“What did they expect?” moaned Truman Capote after the publication in Esquire of “La Côte Basque 1965,” thinly fictionalized gossip about his socialite friends; the literary stink bomb had exploded in his face, effectively ending his career. “I’m a writer.”
Capote, the new movie about the four years he spent digging deep into the murders of the Clutter family for his “nonfiction novel” In Cold Blood, and based on Gerald Clarke’s excellent biography, is being shrewdly marketed to the tribe for whom it forms a troubling sort of creation myth, with glitzy standing-room-only screenings attended by half the journalists in the city.
This should come as no surprise: The movie is a meditation on the journalist as charming predator. It’s a morality play, a kind of companion piece to Janet Malcolm’s The Journalist and the Murderer (a title that could have served for this film, too). Malcolm observed that even the most benign interview is by definition predatory, an act of seduction—“morally indefensible,” to quote her cutting first line. Journalists, in other words, dress the complicated ethics of our profession in all manner of fancy garments—objectivity, sanctimony, prizes great and small—but what’s concealed is not always noble. Where does empathy end and careerism begin? It’s a question that applies to the Ivy alumnus on a plane to New Orleans in search of a Pulitzer as well as to the Fleet Street hack lurking in Brad Pitt’s bushes.
Capote in Kansas was an advertisement for everything the red states hate about New York City—gay, soft, sissified, too clever by half. In a note-perfect performance by Philip Seymour Hoffman, he’s a jackal in a bow tie, giggling in falsetto. To the good people of Holcomb, Kansas, his values seemed even more outré. “Frankly,” Capote says to the cop who’s investigating the crime, in a crucial early scene, “I don’t care if you catch whoever did this.” To the police and the good people of rural Kansas, it’s a freakish moral sentiment, to go along with Capote’s freakish appearance, his effete overcoat and scarf (“Bergdorf’s,” he proudly tells a lantern-jawed Kansas lawman).

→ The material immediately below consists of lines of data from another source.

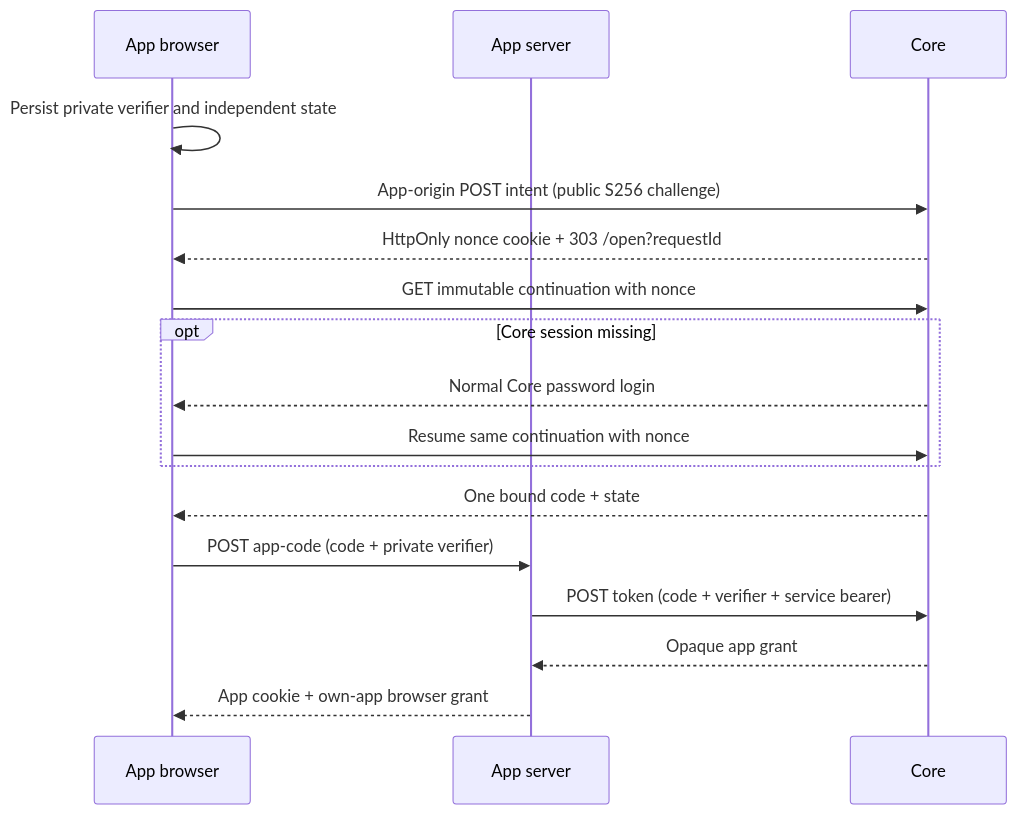
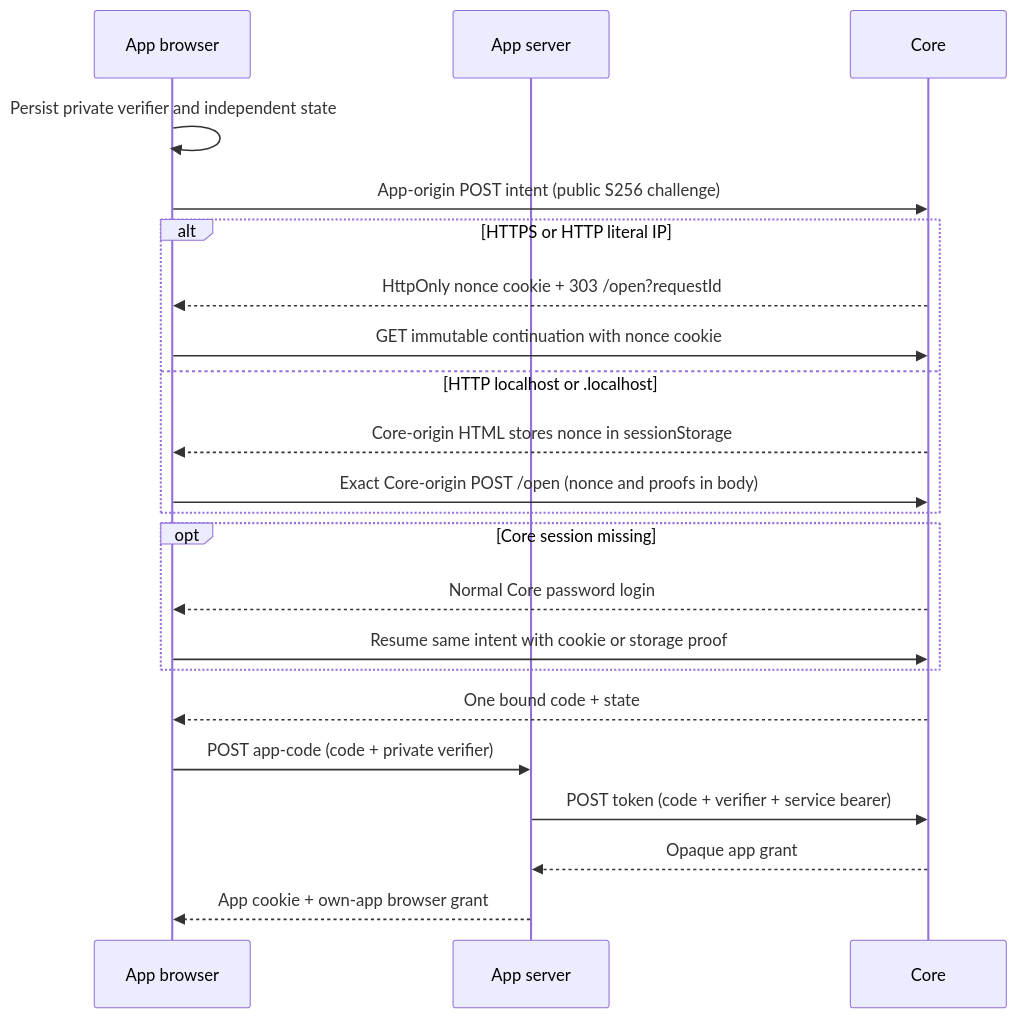
One commit to alex-de-haas/docker-host changed the diagram in docs/features/auth-session-lifecycle/feature.md. Above: the diagram before and after it, drawn with Mermaid. The commit also changed other lines of this file and 16 other files, not shown here.

First line of the commit message:
fix(core): restore HTTP sign-in on named localhost

````diff
--- a/docs/features/auth-session-lifecycle/feature.md
+++ b/docs/features/auth-session-lifecycle/feature.md
@@ -179,19 +185,24 @@
 ```mermaid
 sequenceDiagram
   participant B as App browser
   participant A as App server
   participant C as Core
   B->>B: Persist private verifier and independent state
   B->>C: App-origin POST intent (public S256 challenge)
-  C-->>B: HttpOnly nonce cookie + 303 /open?requestId
-  B->>C: GET immutable continuation with nonce
+  alt HTTPS or HTTP literal IP
+    C-->>B: HttpOnly nonce cookie + 303 /open?requestId
+    B->>C: GET immutable continuation with nonce cookie
+  else HTTP localhost or .localhost
+    C-->>B: Core-origin HTML stores nonce in sessionStorage
+    B->>C: Exact Core-origin POST /open (nonce and proofs in body)
+  end
   opt Core session missing
     C-->>B: Normal Core password login
-    B->>C: Resume same continuation with nonce
+    B->>C: Resume same intent with cookie or storage proof
   end
   C-->>B: One bound code + state
   B->>A: POST app-code (code + private verifier)
   A->>C: POST token (code + verifier + service bearer)
   C-->>A: Opaque app grant
   A-->>B: App cookie + own-app browser grant
 ```
````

But Capote’s real stiletto was not urbane detachment but empathy. Capote’s metaphor is that he and Perry Smith, one of the murderers, grew up in the same house, but one left through the front door and the other went out the back. Like Capote, Smith was short, with a brutal childhood and a grandiose self-image. Like Capote, he was even a literary type, a compulsive diarist who made lists of words he thought beautiful or useful. “What a man I could have become,” he wrote. A prison friend observed that Smith couldn’t stand other people’s happiness.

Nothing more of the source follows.